This fall University of La Verne College of Law, in addition to its traditional courses, will now offer an academic program with an emphasis on computer game law, from a Professor also noted for the Objection!
series of 'serious games'.
The nation's first class on computer game law was taught in 2002 by University of La Verne College of Law Professor Ashley Lipson. This year, Lipson and his colleagues have created a comprehensive schedule of course offerings that include "Multimedia Law," "The Law of the Computer Games Industry" and "The Law of Cyberspace," along with classes in intellectual property and entertainment law.
Professor Lipson also developed the Objection!
software series, which simulates courtroom experiences with facts and questions covering all aspects of the trial examination process, including both direct and cross-examination. It is used by lawyers throughout the United States and other countries.
Lipson will also issue an initial edition of "Computer Game Law," the first academic casebook on the subject, exclusively to University of La Verne law school students. The casebook will cover a broad range of legal topics directly related to the computer game industry, including acquisition of game rights and ideas, intellectual property rights and licenses (copyrights, patents, trademarks, trade names, and trade dress and trade secrecy), marketing and distribution, industry and content regulation (adult content, pornography and violence) and property rights in virtual worlds.
Lipson is the author, creator and programmer of SivPro!

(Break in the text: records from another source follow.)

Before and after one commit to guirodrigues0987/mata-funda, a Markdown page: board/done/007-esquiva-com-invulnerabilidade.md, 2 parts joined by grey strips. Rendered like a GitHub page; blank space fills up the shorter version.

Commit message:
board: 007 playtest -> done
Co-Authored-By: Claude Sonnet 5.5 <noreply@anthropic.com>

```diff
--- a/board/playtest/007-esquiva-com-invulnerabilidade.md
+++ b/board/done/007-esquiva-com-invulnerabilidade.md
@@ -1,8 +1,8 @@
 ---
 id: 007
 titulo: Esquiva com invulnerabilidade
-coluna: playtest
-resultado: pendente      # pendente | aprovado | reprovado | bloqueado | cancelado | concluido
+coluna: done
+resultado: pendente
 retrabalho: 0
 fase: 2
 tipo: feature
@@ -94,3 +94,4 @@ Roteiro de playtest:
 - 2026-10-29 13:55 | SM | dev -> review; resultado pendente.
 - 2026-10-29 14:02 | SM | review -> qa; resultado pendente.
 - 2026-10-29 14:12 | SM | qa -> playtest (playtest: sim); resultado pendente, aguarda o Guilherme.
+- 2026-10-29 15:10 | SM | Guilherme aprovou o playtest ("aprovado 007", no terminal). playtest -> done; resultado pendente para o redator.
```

, the first set of combined computer games and tutorials targeted toward law students. The University of La Verne College of Law is the only campus in the country where law tutorial video game updates are tested by students before they are released to law firms, major universities, law schools, high schools, municipalities and prosecutorial agencies around the country.